> **Your assignment**
Without any of the pictures, set down the data below exactly.

> **Data extract**

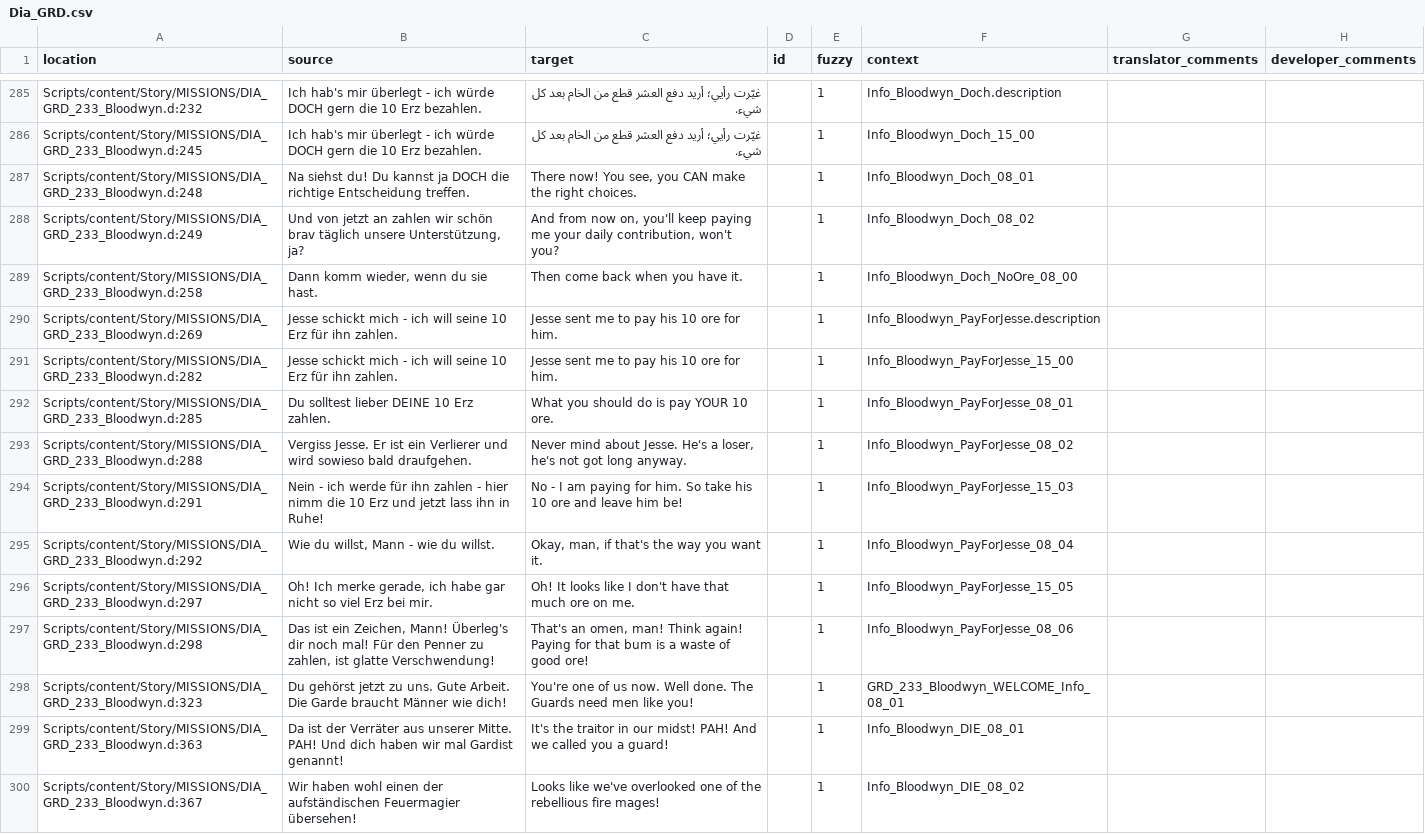
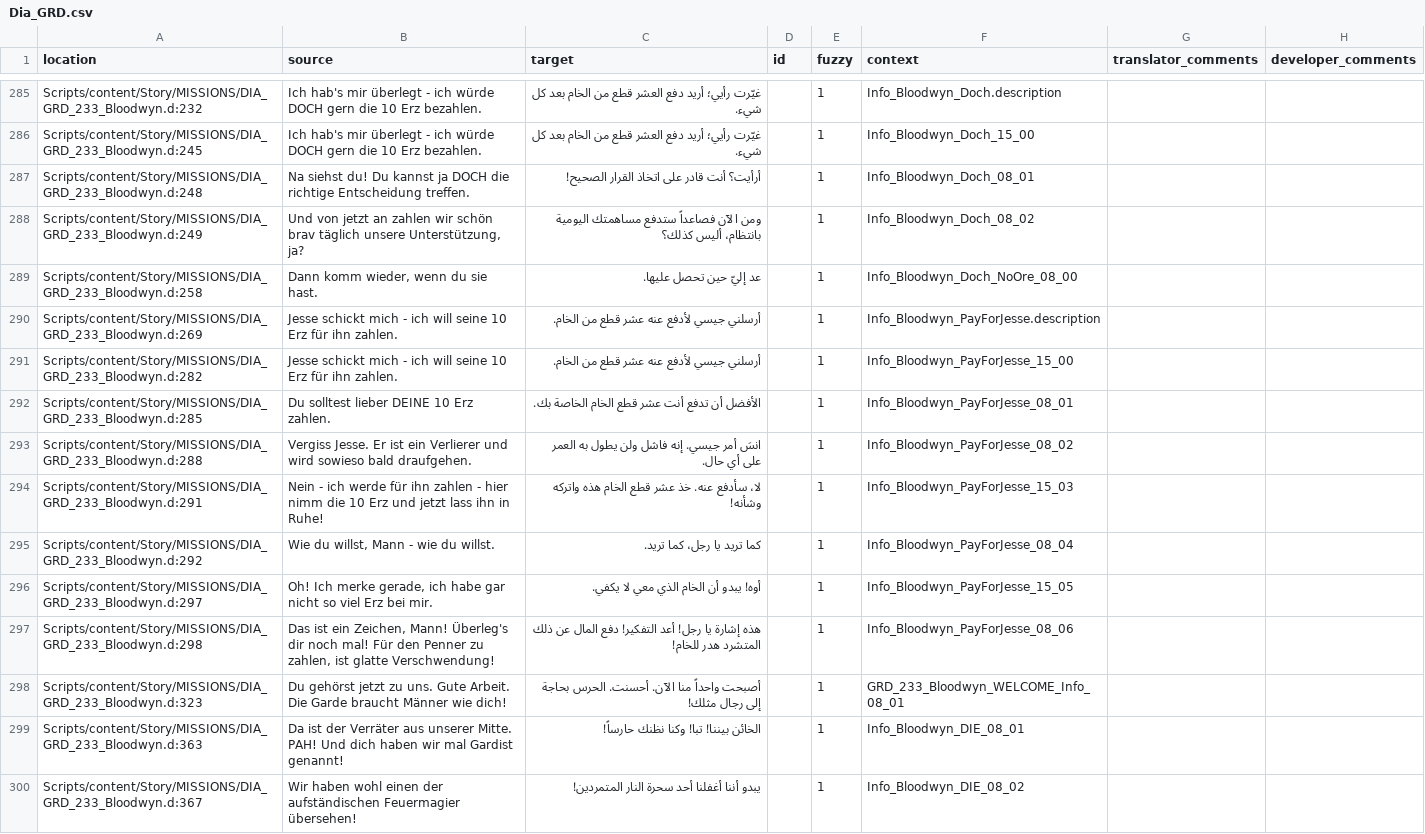
Before and after one commit to 2Saud-coder/Gothic-1-localization, a CSV file: .translations/ar/Dia_GRD.csv, drawn as a sheet; only a part is shown, gaps mark what is left out; the diff covers the shown part only; the diff names each change by its address in the sheet, - before the commit and + after, or states it on an @@ line.

```diff
--- a/.translations/ar/Dia_GRD.csv
+++ b/.translations/ar/Dia_GRD.csv
-C287 (target): There now! You see, you CAN make the right choices.
+C287 (target): أرأيت؟ أنت قادر على اتخاذ القرار الصحيح!
-C288 (target): And from now on, you'll keep paying me your daily contribution, won't you?
+C288 (target): ومن الآن فصاعداً ستدفع مساهمتك اليومية بانتظام، أليس كذلك؟
-C289 (target): Then come back when you have it.
+C289 (target): عد إليّ حين تحصل عليها.
-C290:C291 (target): Jesse sent me to pay his 10 ore for him.
+C290:C291 (target): أرسلني جيسي لأدفع عنه عشر قطع من الخام.
-C292 (target): What you should do is pay YOUR 10 ore.
+C292 (target): الأفضل أن تدفع أنت عشر قطع الخام الخاصة بك.
-C293 (target): Never mind about Jesse. He's a loser, he's not got long anyway.
+C293 (target): انسَ أمر جيسي. إنه فاشل ولن يطول به العمر على أي حال.
-C294 (target): No - I am paying for him. So take his 10 ore and leave him be!
+C294 (target): لا، سأدفع عنه. خذ عشر قطع الخام هذه واتركه وشأنه!
-C295 (target): Okay, man, if that's the way you want it.
+C295 (target): كما تريد يا رجل، كما تريد.
-C296 (target): Oh! It looks like I don't have that much ore on me.
+C296 (target): أوه! يبدو أن الخام الذي معي لا يكفي.
-C297 (target): That's an omen, man! Think again! Paying for that bum is a waste of good ore!
+C297 (target): هذه إشارة يا رجل! أعد التفكير! دفع المال عن ذلك المتشرد هدر للخام!
-C298 (target): You're one of us now. Well done. The Guards need men like you!
+C298 (target): أصبحت واحداً منا الآن. أحسنت. الحرس بحاجة إلى رجال مثلك!
-C299 (target): It's the traitor in our midst! PAH! And we called you a guard!
+C299 (target): الخائن بيننا! تبا! وكنا نظنك حارساً!
-C300 (target): Looks like we've overlooked one of the rebellious fire mages!
+C300 (target): يبدو أننا أغفلنا أحد سحرة النار المتمردين!
```
Also changed, not shown: 16 edited cells elsewhere in this file.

> **Answer box**
Before and after one commit to 2Saud-coder/Gothic-1-localization, a CSV file: .translations/ar/Dia_GRD.csv, drawn as a sheet; only a part is shown, gaps mark what is left out; the diff covers the shown part only; the diff names each change by its address in the sheet, - before the commit and + after, or states it on an @@ line.

```diff
--- a/.translations/ar/Dia_GRD.csv
+++ b/.translations/ar/Dia_GRD.csv
-C287 (target): There now! You see, you CAN make the right choices.
+C287 (target): أرأيت؟ أنت قادر على اتخاذ القرار الصحيح!
-C288 (target): And from now on, you'll keep paying me your daily contribution, won't you?
+C288 (target): ومن الآن فصاعداً ستدفع مساهمتك اليومية بانتظام، أليس كذلك؟
-C289 (target): Then come back when you have it.
+C289 (target): عد إليّ حين تحصل عليها.
-C290:C291 (target): Jesse sent me to pay his 10 ore for him.
+C290:C291 (target): أرسلني جيسي لأدفع عنه عشر قطع من الخام.
-C292 (target): What you should do is pay YOUR 10 ore.
+C292 (target): الأفضل أن تدفع أنت عشر قطع الخام الخاصة بك.
-C293 (target): Never mind about Jesse. He's a loser, he's not got long anyway.
+C293 (target): انسَ أمر جيسي. إنه فاشل ولن يطول به العمر على أي حال.
-C294 (target): No - I am paying for him. So take his 10 ore and leave him be!
+C294 (target): لا، سأدفع عنه. خذ عشر قطع الخام هذه واتركه وشأنه!
-C295 (target): Okay, man, if that's the way you want it.
+C295 (target): كما تريد يا رجل، كما تريد.
-C296 (target): Oh! It looks like I don't have that much ore on me.
+C296 (target): أوه! يبدو أن الخام الذي معي لا يكفي.
-C297 (target): That's an omen, man! Think again! Paying for that bum is a waste of good ore!
+C297 (target): هذه إشارة يا رجل! أعد التفكير! دفع المال عن ذلك المتشرد هدر للخام!
-C298 (target): You're one of us now. Well done. The Guards need men like you!
+C298 (target): أصبحت واحداً منا الآن. أحسنت. الحرس بحاجة إلى رجال مثلك!
-C299 (target): It's the traitor in our midst! PAH! And we called you a guard!
+C299 (target): الخائن بيننا! تبا! وكنا نظنك حارساً!
-C300 (target): Looks like we've overlooked one of the rebellious fire mages!
+C300 (target): يبدو أننا أغفلنا أحد سحرة النار المتمردين!
```
Also changed, not shown: 16 edited cells elsewhere in this file.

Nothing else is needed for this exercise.